Before and after images:
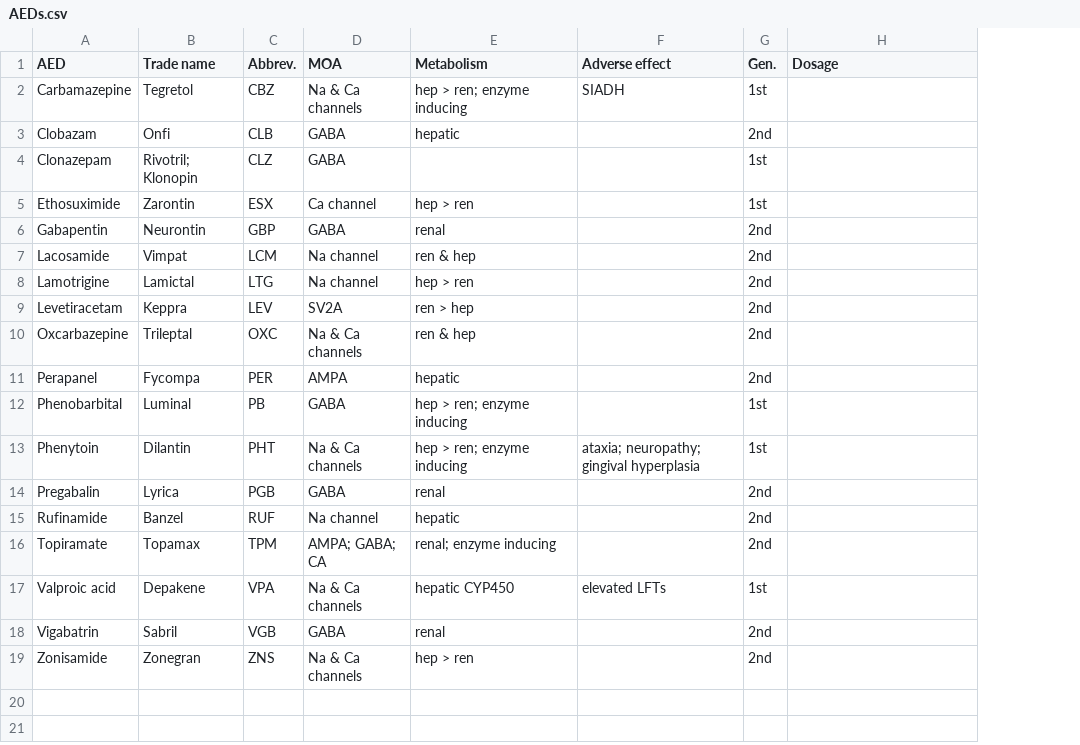
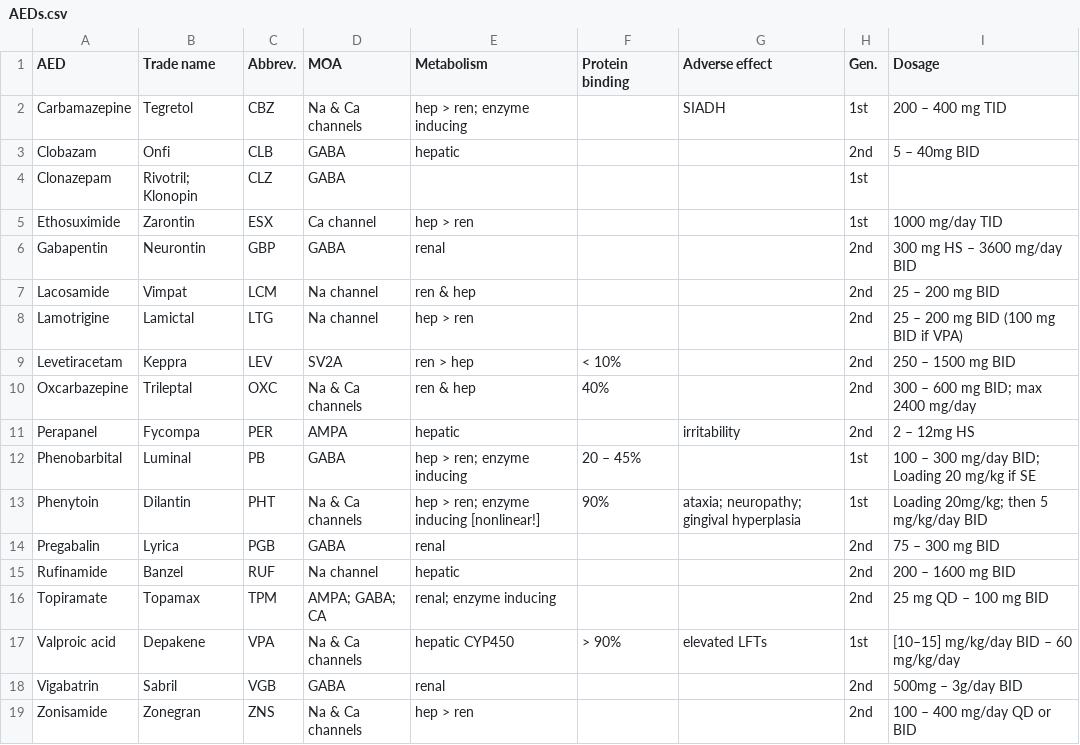
Before and after one commit to Drvinc/Neuroqlist, a CSV file: csv_tables/AEDs.csv, drawn as a sheet; addresses are those after the commit; the diff names each change by its address in the sheet, - before the commit and + after, or states it on an @@ line.

Commit message:
table expand

```diff
--- a/csv_tables/AEDs.csv
+++ b/csv_tables/AEDs.csv
+column F (Protein binding), rows 9-17: < 10% | 40% |  | 20 – 45% | 90% |  |  |  | > 90%
-I2 (Dosage): (empty)
+I2 (Dosage): 200 – 400 mg TID
-I3 (Dosage): (empty)
+I3 (Dosage): 5 – 40mg BID
-I5 (Dosage): (empty)
+I5 (Dosage): 1000 mg/day TID
-I6 (Dosage): (empty)
+I6 (Dosage): 300 mg HS – 3600 mg/day BID
-I7 (Dosage): (empty)
+I7 (Dosage): 25 – 200 mg BID
-I8 (Dosage): (empty)
+I8 (Dosage): 25 – 200 mg BID (100 mg BID if VPA)
-I9 (Dosage): (empty)
+I9 (Dosage): 250 – 1500 mg BID
-I10 (Dosage): (empty)
+I10 (Dosage): 300 – 600 mg BID; max 2400 mg/day
-G11 (Adverse effect): (empty)
+G11 (Adverse effect): irritability
-I11 (Dosage): (empty)
+I11 (Dosage): 2 – 12mg HS
-I12 (Dosage): (empty)
+I12 (Dosage): 100 – 300 mg/day BID; Loading 20 mg/kg if SE
-E13 (Metabolism): hep > ren; enzyme inducing
+E13 (Metabolism): hep > ren; enzyme inducing [nonlinear!]
-I13 (Dosage): (empty)
+I13 (Dosage): Loading 20mg/kg; then 5 mg/kg/day BID
-I14 (Dosage): (empty)
+I14 (Dosage): 75 – 300 mg BID
-I15 (Dosage): (empty)
+I15 (Dosage): 200 – 1600 mg BID
-I16 (Dosage): (empty)
+I16 (Dosage): 25 mg QD – 100 mg BID
-I17 (Dosage): (empty)
+I17 (Dosage): [10–15] mg/kg/day BID – 60 mg/kg/day
-I18 (Dosage): (empty)
+I18 (Dosage): 500mg – 3g/day BID
-I19 (Dosage): (empty)
+I19 (Dosage): 100 – 400 mg/day QD or BID
```
Also changed, not shown: 3 other files.
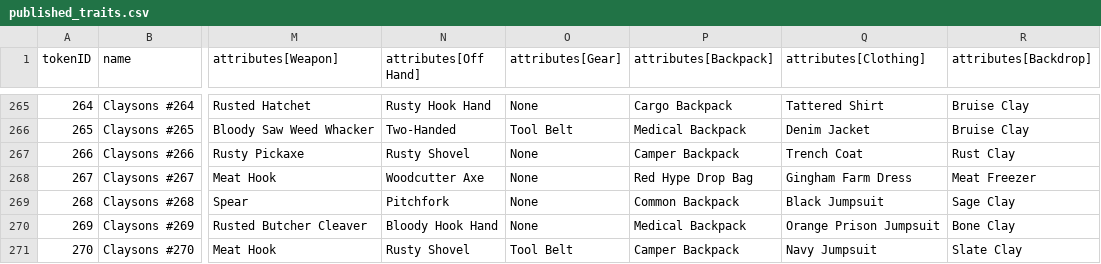
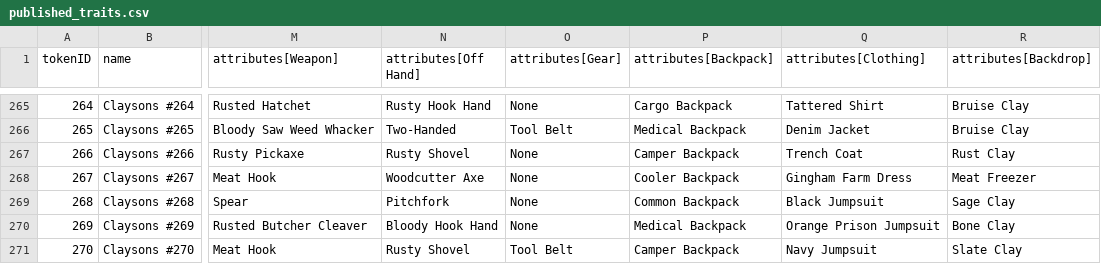
Before and after one commit to georgexmeta/SBN13thNFT, a CSV file: generator/published_traits.csv, drawn as a sheet; only a part is shown, gaps mark what is left out; the diff covers the shown part only; the diff names each change by its address in the sheet, - before the commit and + after, or states it on an @@ line.

```diff
--- a/generator/published_traits.csv
+++ b/generator/published_traits.csv
-P268 (attributes[Backpack]): Red Hype Drop Bag
+P268 (attributes[Backpack]): Cooler Backpack
```
Also changed, not shown: 65 edited cells elsewhere in this file, 5 other files.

**DIRECTIONS FOR THIS TASK:** Write out all the entries word for word, but drop the pictures.

**PROBLEM SOLUTION:**
Before and after one commit to Drvinc/Neuroqlist, a CSV file: csv_tables/AEDs.csv, drawn as a sheet; addresses are those after the commit; the diff names each change by its address in the sheet, - before the commit and + after, or states it on an @@ line.

Commit message:
table expand

```diff
--- a/csv_tables/AEDs.csv
+++ b/csv_tables/AEDs.csv
+column F (Protein binding), rows 9-17: < 10% | 40% |  | 20 – 45% | 90% |  |  |  | > 90%
-I2 (Dosage): (empty)
+I2 (Dosage): 200 – 400 mg TID
-I3 (Dosage): (empty)
+I3 (Dosage): 5 – 40mg BID
-I5 (Dosage): (empty)
+I5 (Dosage): 1000 mg/day TID
-I6 (Dosage): (empty)
+I6 (Dosage): 300 mg HS – 3600 mg/day BID
-I7 (Dosage): (empty)
+I7 (Dosage): 25 – 200 mg BID
-I8 (Dosage): (empty)
+I8 (Dosage): 25 – 200 mg BID (100 mg BID if VPA)
-I9 (Dosage): (empty)
+I9 (Dosage): 250 – 1500 mg BID
-I10 (Dosage): (empty)
+I10 (Dosage): 300 – 600 mg BID; max 2400 mg/day
-G11 (Adverse effect): (empty)
+G11 (Adverse effect): irritability
-I11 (Dosage): (empty)
+I11 (Dosage): 2 – 12mg HS
-I12 (Dosage): (empty)
+I12 (Dosage): 100 – 300 mg/day BID; Loading 20 mg/kg if SE
-E13 (Metabolism): hep > ren; enzyme inducing
+E13 (Metabolism): hep > ren; enzyme inducing [nonlinear!]
-I13 (Dosage): (empty)
+I13 (Dosage): Loading 20mg/kg; then 5 mg/kg/day BID
-I14 (Dosage): (empty)
+I14 (Dosage): 75 – 300 mg BID
-I15 (Dosage): (empty)
+I15 (Dosage): 200 – 1600 mg BID
-I16 (Dosage): (empty)
+I16 (Dosage): 25 mg QD – 100 mg BID
-I17 (Dosage): (empty)
+I17 (Dosage): [10–15] mg/kg/day BID – 60 mg/kg/day
-I18 (Dosage): (empty)
+I18 (Dosage): 500mg – 3g/day BID
-I19 (Dosage): (empty)
+I19 (Dosage): 100 – 400 mg/day QD or BID
```
Also changed, not shown: 3 other files.
Before and after one commit to georgexmeta/SBN13thNFT, a CSV file: generator/published_traits.csv, drawn as a sheet; only a part is shown, gaps mark what is left out; the diff covers the shown part only; the diff names each change by its address in the sheet, - before the commit and + after, or states it on an @@ line.

```diff
--- a/generator/published_traits.csv
+++ b/generator/published_traits.csv
-P268 (attributes[Backpack]): Red Hype Drop Bag
+P268 (attributes[Backpack]): Cooler Backpack
```
Also changed, not shown: 65 edited cells elsewhere in this file, 5 other files.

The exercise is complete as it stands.